§ **AIM OF THE TASK**
Search the material below for the word "documentation" and copy every line in which it occurs.

□ □ □ □ □ □ □

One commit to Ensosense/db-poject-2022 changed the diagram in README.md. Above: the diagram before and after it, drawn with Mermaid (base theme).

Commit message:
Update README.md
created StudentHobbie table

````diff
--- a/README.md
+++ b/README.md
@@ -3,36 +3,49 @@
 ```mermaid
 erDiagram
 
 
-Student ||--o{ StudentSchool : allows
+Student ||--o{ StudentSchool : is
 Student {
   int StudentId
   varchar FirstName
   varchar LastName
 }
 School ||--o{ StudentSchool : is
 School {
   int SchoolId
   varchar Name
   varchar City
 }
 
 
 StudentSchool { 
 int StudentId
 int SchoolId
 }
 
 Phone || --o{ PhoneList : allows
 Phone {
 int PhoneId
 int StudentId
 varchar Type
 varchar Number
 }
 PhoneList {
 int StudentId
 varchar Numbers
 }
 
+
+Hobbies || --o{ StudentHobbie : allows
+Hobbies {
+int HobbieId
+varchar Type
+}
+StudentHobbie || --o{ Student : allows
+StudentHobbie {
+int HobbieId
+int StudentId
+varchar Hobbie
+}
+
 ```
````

□ □ □ □ □ □ □

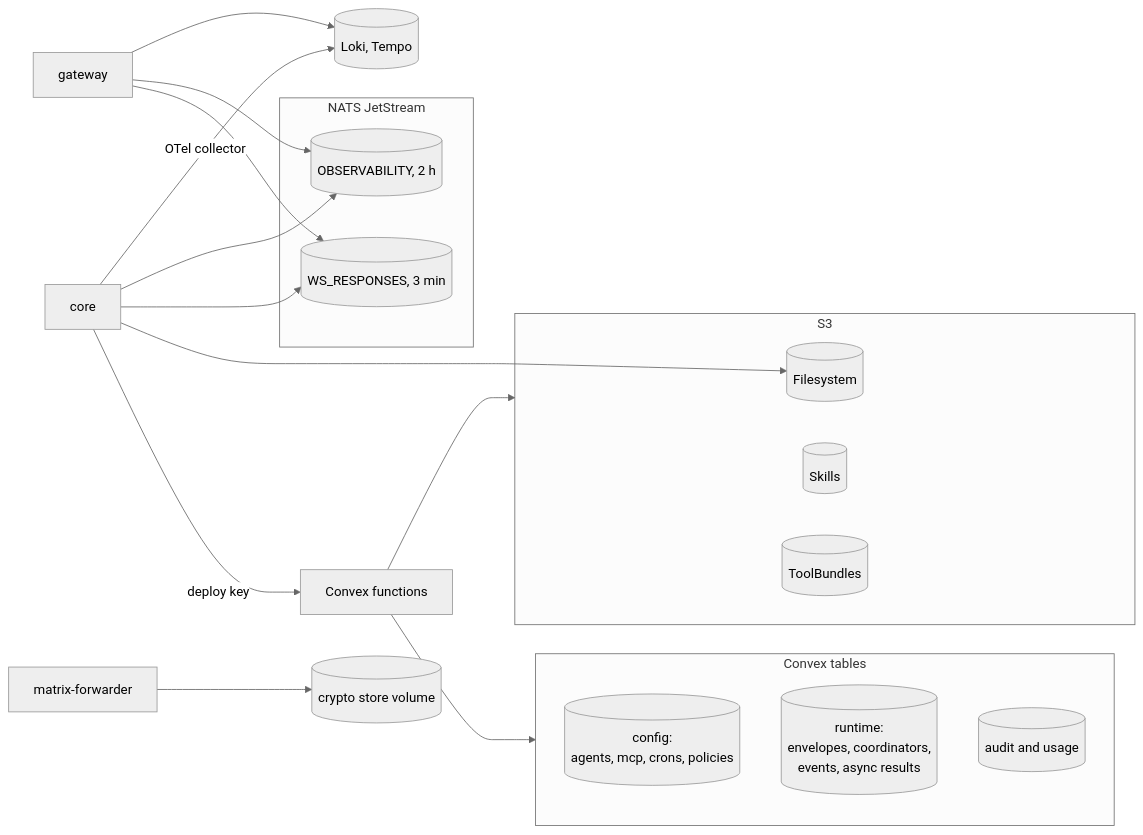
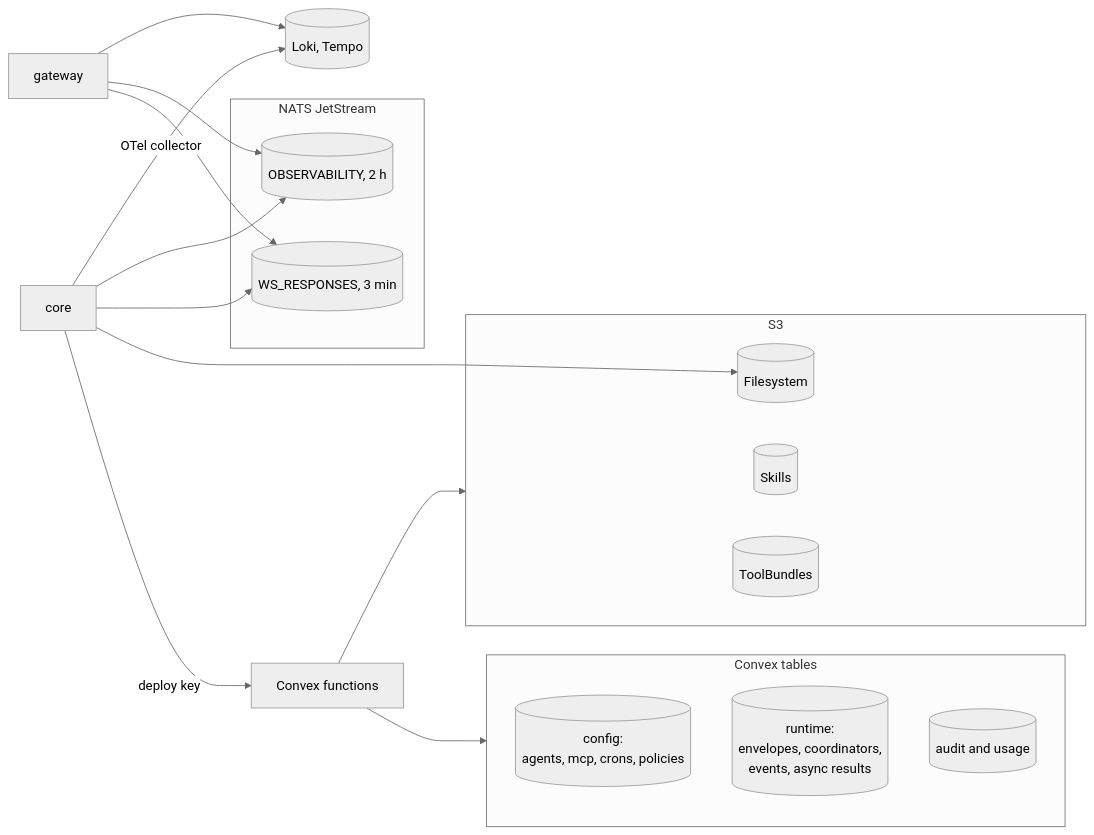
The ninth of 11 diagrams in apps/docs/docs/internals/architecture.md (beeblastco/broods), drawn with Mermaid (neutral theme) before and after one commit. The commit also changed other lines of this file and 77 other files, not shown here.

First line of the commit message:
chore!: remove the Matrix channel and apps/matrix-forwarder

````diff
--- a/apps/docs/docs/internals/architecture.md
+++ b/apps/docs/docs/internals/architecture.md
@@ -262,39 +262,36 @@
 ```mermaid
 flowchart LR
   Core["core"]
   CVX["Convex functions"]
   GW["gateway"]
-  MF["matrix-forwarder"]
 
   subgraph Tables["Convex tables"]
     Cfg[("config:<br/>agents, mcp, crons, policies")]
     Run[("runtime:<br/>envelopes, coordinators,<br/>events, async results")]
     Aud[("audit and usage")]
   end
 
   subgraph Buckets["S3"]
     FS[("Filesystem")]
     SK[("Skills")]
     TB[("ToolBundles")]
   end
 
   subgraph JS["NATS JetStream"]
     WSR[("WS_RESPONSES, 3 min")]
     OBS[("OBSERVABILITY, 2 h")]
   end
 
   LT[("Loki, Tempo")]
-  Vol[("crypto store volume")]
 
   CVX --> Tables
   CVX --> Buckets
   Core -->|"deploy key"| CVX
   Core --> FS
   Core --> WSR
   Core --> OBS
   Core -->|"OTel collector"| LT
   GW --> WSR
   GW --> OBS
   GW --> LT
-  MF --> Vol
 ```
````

□ □ □ □ □ □ □

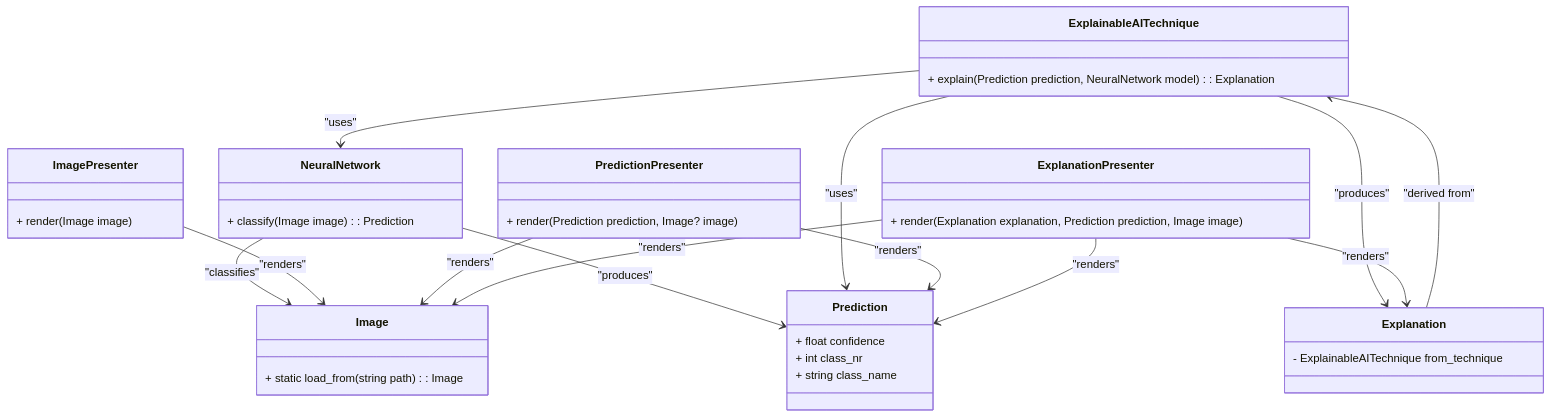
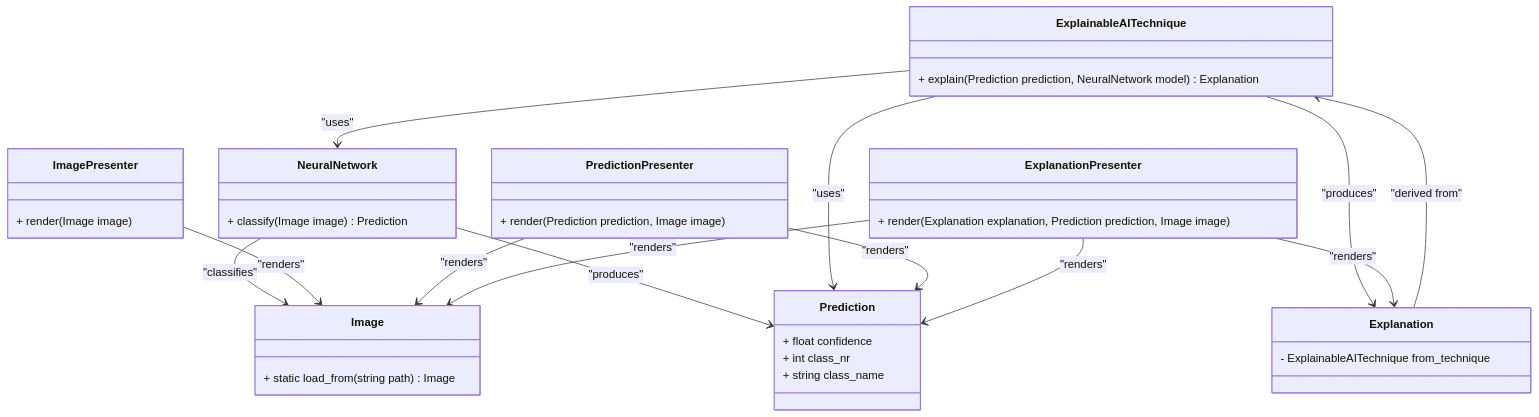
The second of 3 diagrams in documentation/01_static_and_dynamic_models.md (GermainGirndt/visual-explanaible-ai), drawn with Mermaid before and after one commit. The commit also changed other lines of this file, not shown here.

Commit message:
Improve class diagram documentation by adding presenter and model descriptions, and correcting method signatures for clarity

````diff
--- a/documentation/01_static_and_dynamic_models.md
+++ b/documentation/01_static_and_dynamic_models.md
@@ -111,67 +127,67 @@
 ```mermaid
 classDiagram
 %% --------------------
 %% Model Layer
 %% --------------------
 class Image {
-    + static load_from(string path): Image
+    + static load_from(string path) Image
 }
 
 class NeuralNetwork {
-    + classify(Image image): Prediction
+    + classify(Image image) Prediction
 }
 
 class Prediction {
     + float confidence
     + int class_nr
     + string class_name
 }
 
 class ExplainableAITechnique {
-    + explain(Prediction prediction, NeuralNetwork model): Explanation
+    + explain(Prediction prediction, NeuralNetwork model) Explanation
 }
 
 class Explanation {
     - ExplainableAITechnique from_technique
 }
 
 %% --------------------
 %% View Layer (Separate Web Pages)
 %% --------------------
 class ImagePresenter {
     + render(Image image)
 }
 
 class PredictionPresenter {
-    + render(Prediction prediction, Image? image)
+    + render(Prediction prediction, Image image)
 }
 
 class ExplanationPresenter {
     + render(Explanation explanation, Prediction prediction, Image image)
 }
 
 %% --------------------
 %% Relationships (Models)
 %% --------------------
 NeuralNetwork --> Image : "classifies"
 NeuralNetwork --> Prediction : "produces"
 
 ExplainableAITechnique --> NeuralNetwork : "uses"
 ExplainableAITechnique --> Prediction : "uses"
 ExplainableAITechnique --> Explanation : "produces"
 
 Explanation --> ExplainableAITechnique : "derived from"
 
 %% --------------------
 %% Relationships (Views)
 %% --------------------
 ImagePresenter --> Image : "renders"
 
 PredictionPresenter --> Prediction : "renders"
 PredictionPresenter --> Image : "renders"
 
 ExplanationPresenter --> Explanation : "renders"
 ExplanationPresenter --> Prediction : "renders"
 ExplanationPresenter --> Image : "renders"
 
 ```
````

□ □ □ □ □ □ □

§ **REPLY TO THE TASK**
The second of 3 diagrams in documentation/01_static_and_dynamic_models.md (GermainGirndt/visual-explanaible-ai), drawn with Mermaid before and after one commit. The commit also changed other lines of this file, not shown here.
Improve class diagram documentation by adding presenter and model descriptions, and correcting method signatures for clarity
--- a/documentation/01_static_and_dynamic_models.md
+++ b/documentation/01_static_and_dynamic_models.md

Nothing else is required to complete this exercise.